Problem description:
Only an exact copy of the entries, stripped of pictures, will serve as the answer.

[Version difference data]
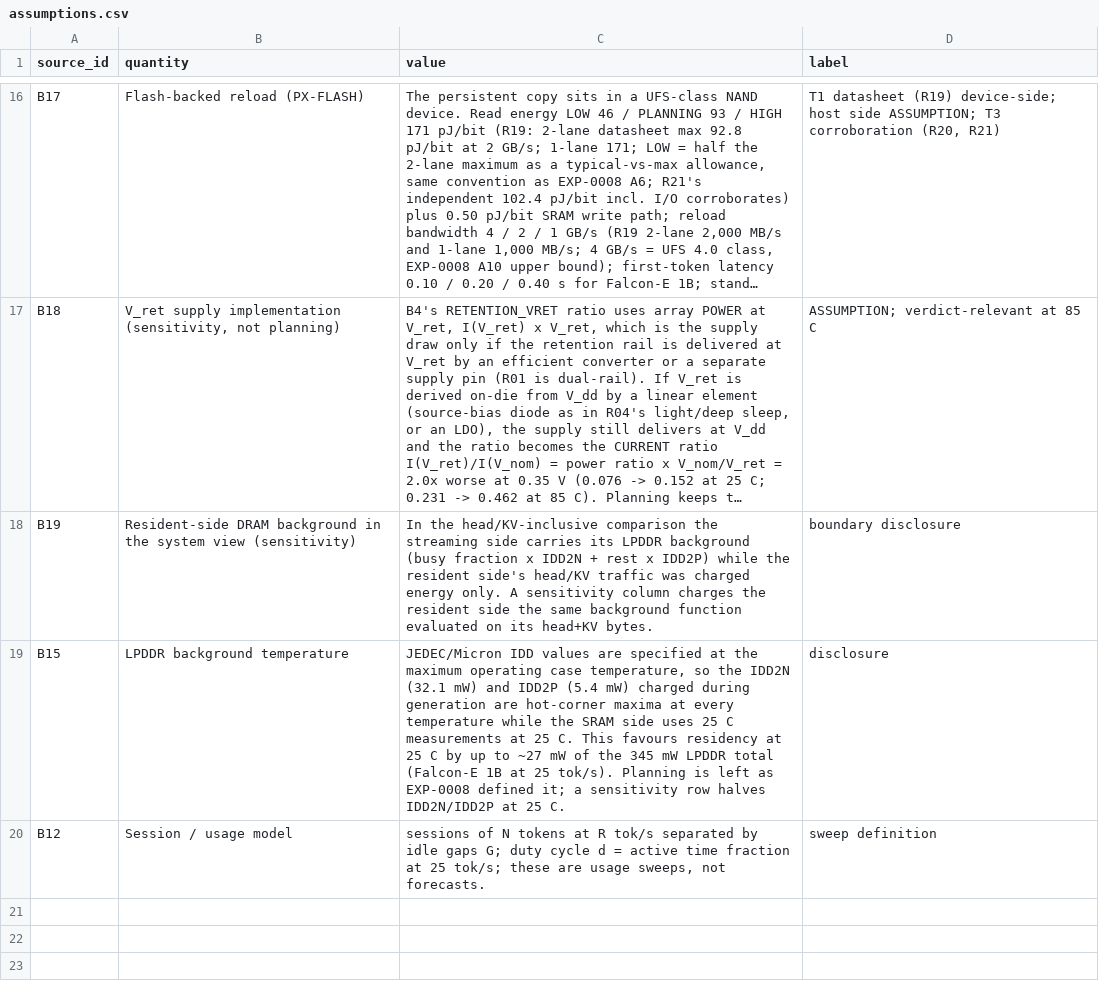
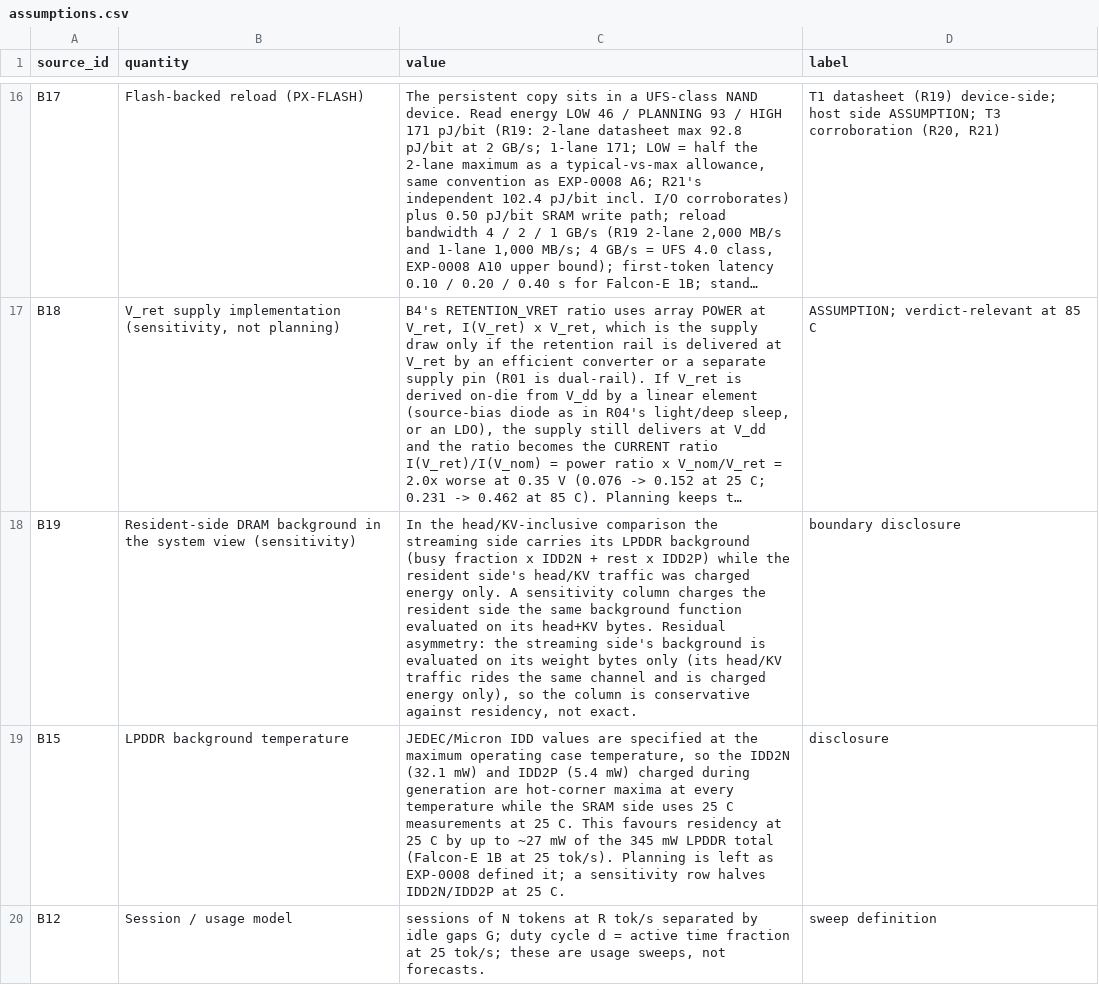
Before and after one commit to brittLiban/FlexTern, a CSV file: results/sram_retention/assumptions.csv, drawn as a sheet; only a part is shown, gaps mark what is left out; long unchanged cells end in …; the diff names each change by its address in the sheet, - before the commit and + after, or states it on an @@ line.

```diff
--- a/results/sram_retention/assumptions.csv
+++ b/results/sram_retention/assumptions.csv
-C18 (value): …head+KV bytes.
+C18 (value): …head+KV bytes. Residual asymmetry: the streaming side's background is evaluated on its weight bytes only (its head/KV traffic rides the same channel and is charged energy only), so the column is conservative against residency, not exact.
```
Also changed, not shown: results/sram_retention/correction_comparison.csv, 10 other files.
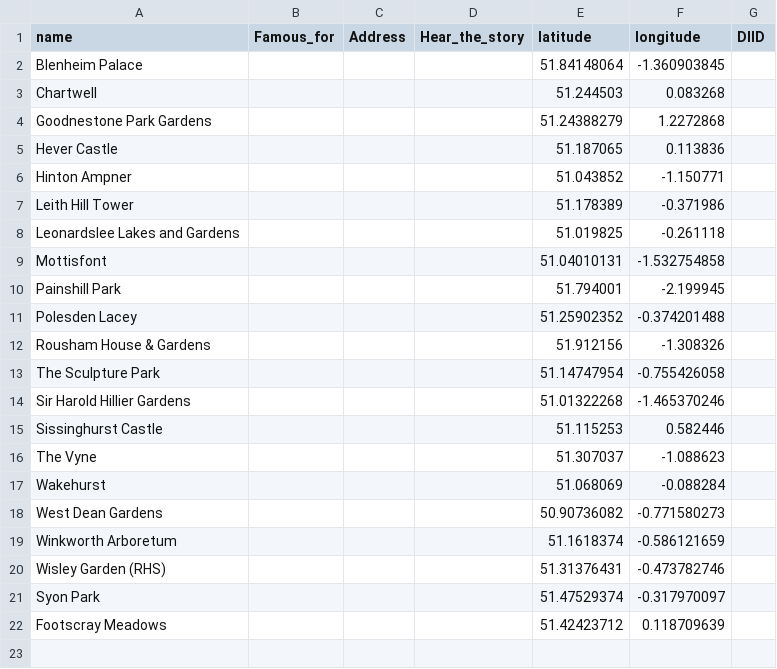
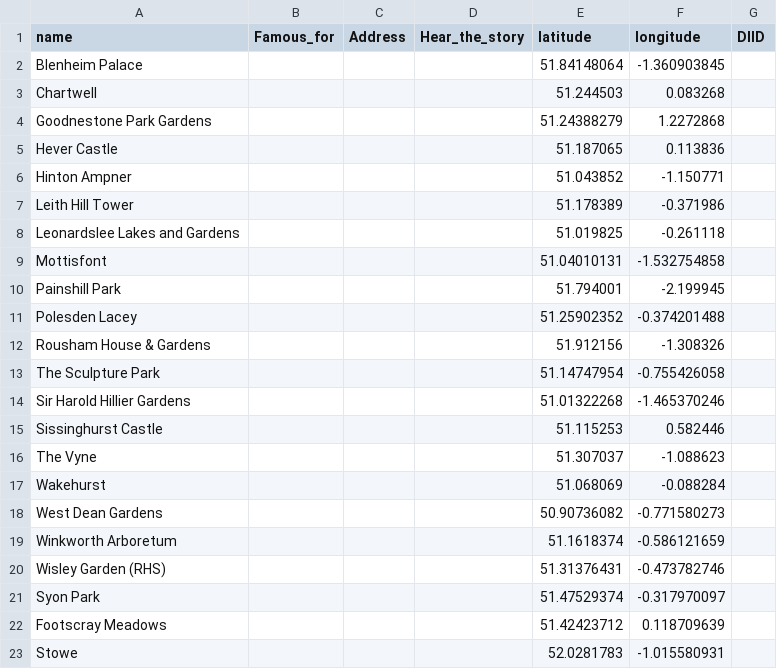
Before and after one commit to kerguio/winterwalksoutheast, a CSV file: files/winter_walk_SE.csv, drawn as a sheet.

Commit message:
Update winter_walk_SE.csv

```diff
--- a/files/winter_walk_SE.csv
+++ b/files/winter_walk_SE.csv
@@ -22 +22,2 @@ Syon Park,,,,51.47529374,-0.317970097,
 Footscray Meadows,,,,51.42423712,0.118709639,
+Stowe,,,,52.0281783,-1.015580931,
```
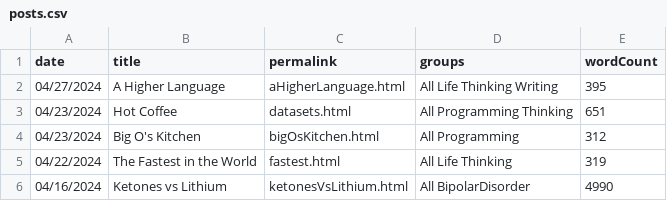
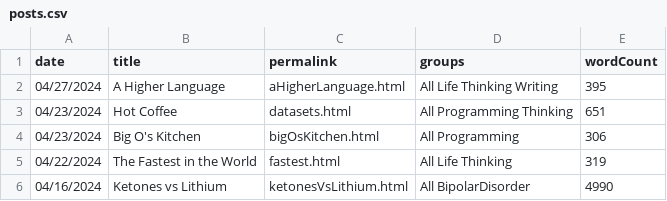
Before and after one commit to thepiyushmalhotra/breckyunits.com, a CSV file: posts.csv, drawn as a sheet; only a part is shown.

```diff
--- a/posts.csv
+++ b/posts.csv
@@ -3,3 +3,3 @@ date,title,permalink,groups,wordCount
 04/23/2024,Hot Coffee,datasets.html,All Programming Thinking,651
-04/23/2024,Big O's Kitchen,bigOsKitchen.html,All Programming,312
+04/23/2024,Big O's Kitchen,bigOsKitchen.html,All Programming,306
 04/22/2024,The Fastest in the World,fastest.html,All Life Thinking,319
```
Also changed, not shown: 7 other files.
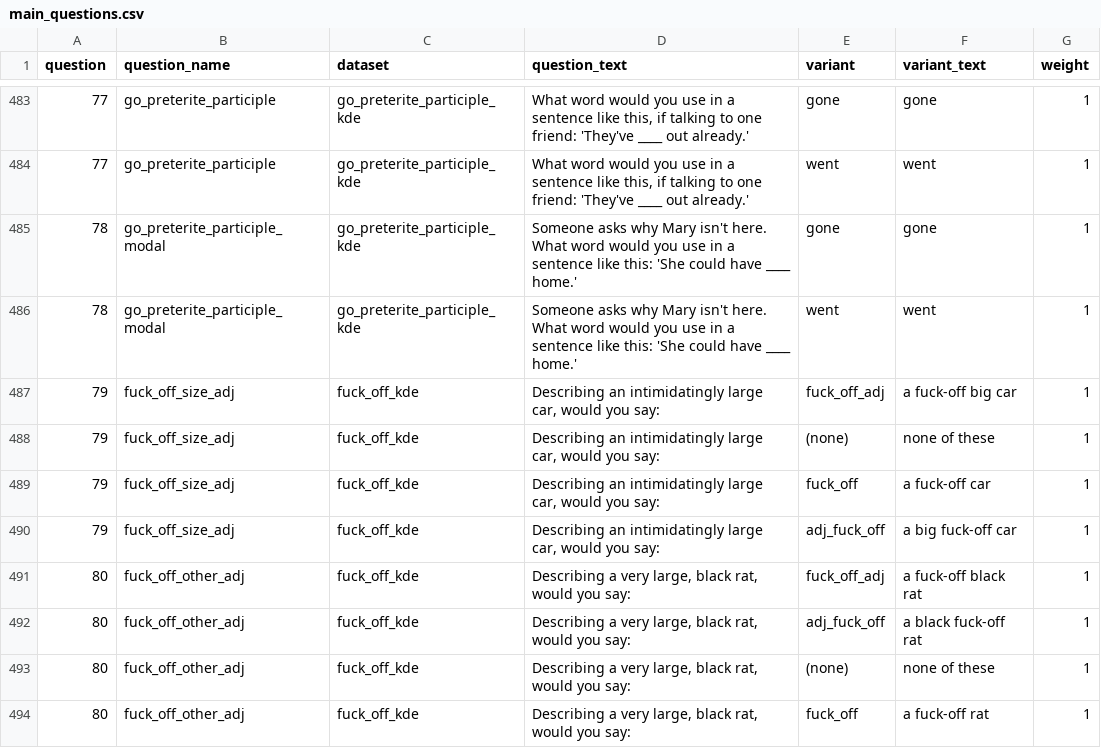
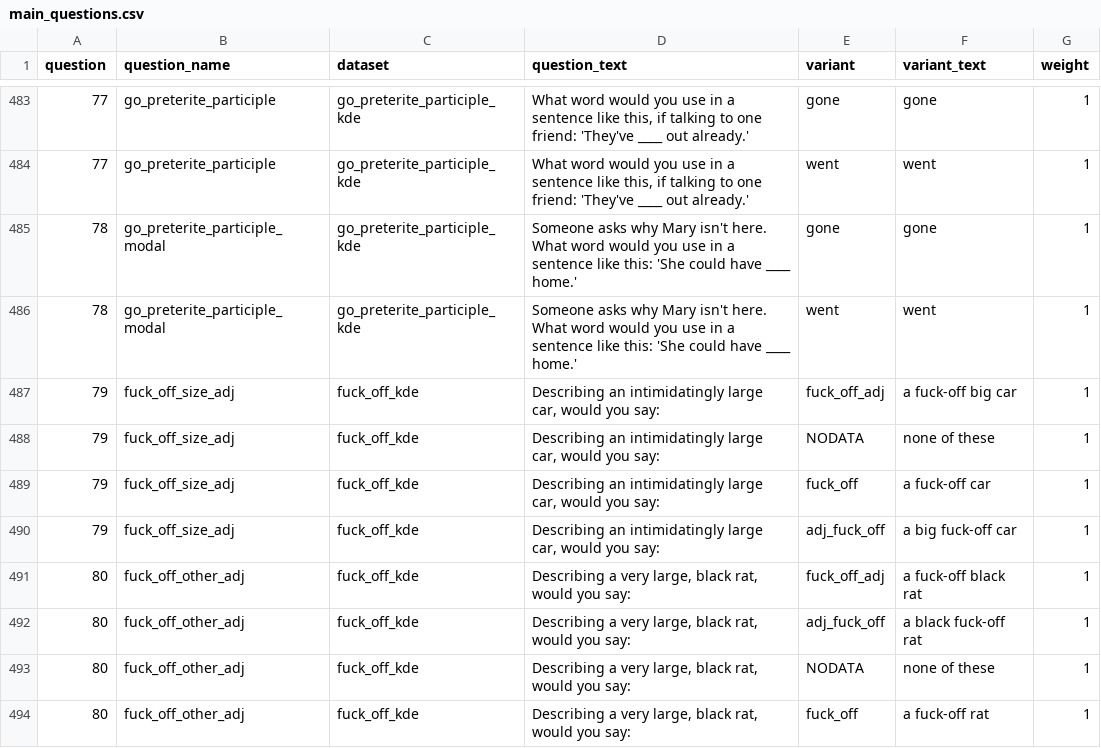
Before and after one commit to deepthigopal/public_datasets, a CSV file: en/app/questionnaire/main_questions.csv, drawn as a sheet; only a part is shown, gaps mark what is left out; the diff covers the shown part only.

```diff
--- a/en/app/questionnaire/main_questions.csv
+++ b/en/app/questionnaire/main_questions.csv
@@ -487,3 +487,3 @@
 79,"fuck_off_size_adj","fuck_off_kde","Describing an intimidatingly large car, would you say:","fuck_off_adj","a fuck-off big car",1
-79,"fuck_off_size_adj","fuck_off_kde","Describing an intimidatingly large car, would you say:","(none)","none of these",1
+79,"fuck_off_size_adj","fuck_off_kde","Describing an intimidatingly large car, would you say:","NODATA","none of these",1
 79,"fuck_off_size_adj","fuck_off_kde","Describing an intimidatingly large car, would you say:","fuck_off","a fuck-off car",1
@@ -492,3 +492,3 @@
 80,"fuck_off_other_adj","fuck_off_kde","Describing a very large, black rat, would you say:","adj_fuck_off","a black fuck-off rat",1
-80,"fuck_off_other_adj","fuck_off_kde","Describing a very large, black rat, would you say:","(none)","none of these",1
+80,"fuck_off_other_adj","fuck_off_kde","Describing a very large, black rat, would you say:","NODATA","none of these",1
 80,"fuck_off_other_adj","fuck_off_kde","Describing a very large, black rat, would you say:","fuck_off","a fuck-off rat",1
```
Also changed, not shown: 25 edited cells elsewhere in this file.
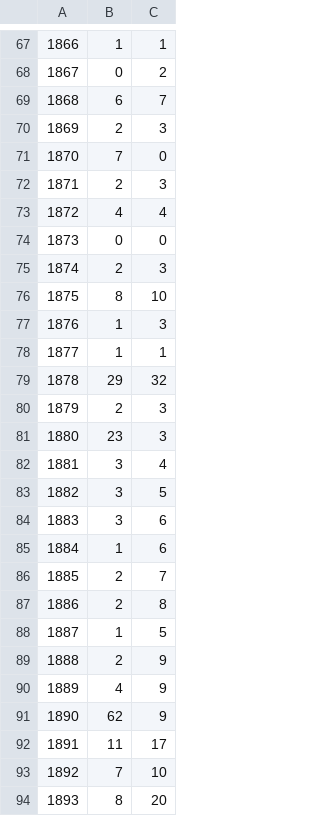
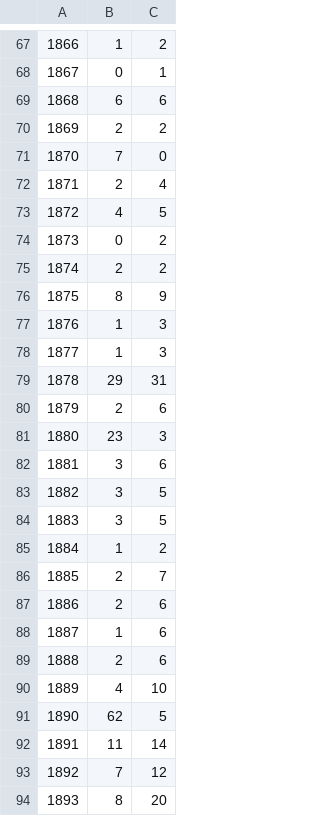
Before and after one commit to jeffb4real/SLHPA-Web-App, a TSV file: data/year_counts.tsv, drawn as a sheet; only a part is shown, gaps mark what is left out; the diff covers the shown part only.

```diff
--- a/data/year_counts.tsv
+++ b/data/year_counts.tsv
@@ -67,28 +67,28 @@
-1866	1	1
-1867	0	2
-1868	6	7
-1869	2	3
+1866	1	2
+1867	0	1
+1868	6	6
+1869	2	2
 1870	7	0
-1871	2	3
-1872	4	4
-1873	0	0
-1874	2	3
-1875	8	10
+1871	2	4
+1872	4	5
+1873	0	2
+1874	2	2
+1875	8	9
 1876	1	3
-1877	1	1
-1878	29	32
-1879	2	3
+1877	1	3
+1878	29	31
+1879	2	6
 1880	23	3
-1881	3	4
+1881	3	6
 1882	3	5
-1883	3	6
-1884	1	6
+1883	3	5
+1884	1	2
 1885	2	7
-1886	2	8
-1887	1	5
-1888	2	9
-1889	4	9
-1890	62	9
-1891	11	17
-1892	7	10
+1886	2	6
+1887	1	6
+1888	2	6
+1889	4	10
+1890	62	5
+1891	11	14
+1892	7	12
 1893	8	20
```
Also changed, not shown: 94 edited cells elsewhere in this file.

Reply:
Before and after one commit to brittLiban/FlexTern, a CSV file: results/sram_retention/assumptions.csv, drawn as a sheet; only a part is shown, gaps mark what is left out; long unchanged cells end in …; the diff names each change by its address in the sheet, - before the commit and + after, or states it on an @@ line.

```diff
--- a/results/sram_retention/assumptions.csv
+++ b/results/sram_retention/assumptions.csv
-C18 (value): …head+KV bytes.
+C18 (value): …head+KV bytes. Residual asymmetry: the streaming side's background is evaluated on its weight bytes only (its head/KV traffic rides the same channel and is charged energy only), so the column is conservative against residency, not exact.
```
Also changed, not shown: results/sram_retention/correction_comparison.csv, 10 other files.
Before and after one commit to kerguio/winterwalksoutheast, a CSV file: files/winter_walk_SE.csv, drawn as a sheet.

Commit message:
Update winter_walk_SE.csv

```diff
--- a/files/winter_walk_SE.csv
+++ b/files/winter_walk_SE.csv
@@ -22 +22,2 @@ Syon Park,,,,51.47529374,-0.317970097,
 Footscray Meadows,,,,51.42423712,0.118709639,
+Stowe,,,,52.0281783,-1.015580931,
```
Before and after one commit to thepiyushmalhotra/breckyunits.com, a CSV file: posts.csv, drawn as a sheet; only a part is shown.

```diff
--- a/posts.csv
+++ b/posts.csv
@@ -3,3 +3,3 @@ date,title,permalink,groups,wordCount
 04/23/2024,Hot Coffee,datasets.html,All Programming Thinking,651
-04/23/2024,Big O's Kitchen,bigOsKitchen.html,All Programming,312
+04/23/2024,Big O's Kitchen,bigOsKitchen.html,All Programming,306
 04/22/2024,The Fastest in the World,fastest.html,All Life Thinking,319
```
Also changed, not shown: 7 other files.
Before and after one commit to deepthigopal/public_datasets, a CSV file: en/app/questionnaire/main_questions.csv, drawn as a sheet; only a part is shown, gaps mark what is left out; the diff covers the shown part only.

```diff
--- a/en/app/questionnaire/main_questions.csv
+++ b/en/app/questionnaire/main_questions.csv
@@ -487,3 +487,3 @@
 79,"fuck_off_size_adj","fuck_off_kde","Describing an intimidatingly large car, would you say:","fuck_off_adj","a fuck-off big car",1
-79,"fuck_off_size_adj","fuck_off_kde","Describing an intimidatingly large car, would you say:","(none)","none of these",1
+79,"fuck_off_size_adj","fuck_off_kde","Describing an intimidatingly large car, would you say:","NODATA","none of these",1
 79,"fuck_off_size_adj","fuck_off_kde","Describing an intimidatingly large car, would you say:","fuck_off","a fuck-off car",1
@@ -492,3 +492,3 @@
 80,"fuck_off_other_adj","fuck_off_kde","Describing a very large, black rat, would you say:","adj_fuck_off","a black fuck-off rat",1
-80,"fuck_off_other_adj","fuck_off_kde","Describing a very large, black rat, would you say:","(none)","none of these",1
+80,"fuck_off_other_adj","fuck_off_kde","Describing a very large, black rat, would you say:","NODATA","none of these",1
 80,"fuck_off_other_adj","fuck_off_kde","Describing a very large, black rat, would you say:","fuck_off","a fuck-off rat",1
```
Also changed, not shown: 25 edited cells elsewhere in this file.
Before and after one commit to jeffb4real/SLHPA-Web-App, a TSV file: data/year_counts.tsv, drawn as a sheet; only a part is shown, gaps mark what is left out; the diff covers the shown part only.

```diff
--- a/data/year_counts.tsv
+++ b/data/year_counts.tsv
@@ -67,28 +67,28 @@
-1866	1	1
-1867	0	2
-1868	6	7
-1869	2	3
+1866	1	2
+1867	0	1
+1868	6	6
+1869	2	2
 1870	7	0
-1871	2	3
-1872	4	4
-1873	0	0
-1874	2	3
-1875	8	10
+1871	2	4
+1872	4	5
+1873	0	2
+1874	2	2
+1875	8	9
 1876	1	3
-1877	1	1
-1878	29	32
-1879	2	3
+1877	1	3
+1878	29	31
+1879	2	6
 1880	23	3
-1881	3	4
+1881	3	6
 1882	3	5
-1883	3	6
-1884	1	6
+1883	3	5
+1884	1	2
 1885	2	7
-1886	2	8
-1887	1	5
-1888	2	9
-1889	4	9
-1890	62	9
-1891	11	17
-1892	7	10
+1886	2	6
+1887	1	6
+1888	2	6
+1889	4	10
+1890	62	5
+1891	11	14
+1892	7	12
 1893	8	20
```
Also changed, not shown: 94 edited cells elsewhere in this file.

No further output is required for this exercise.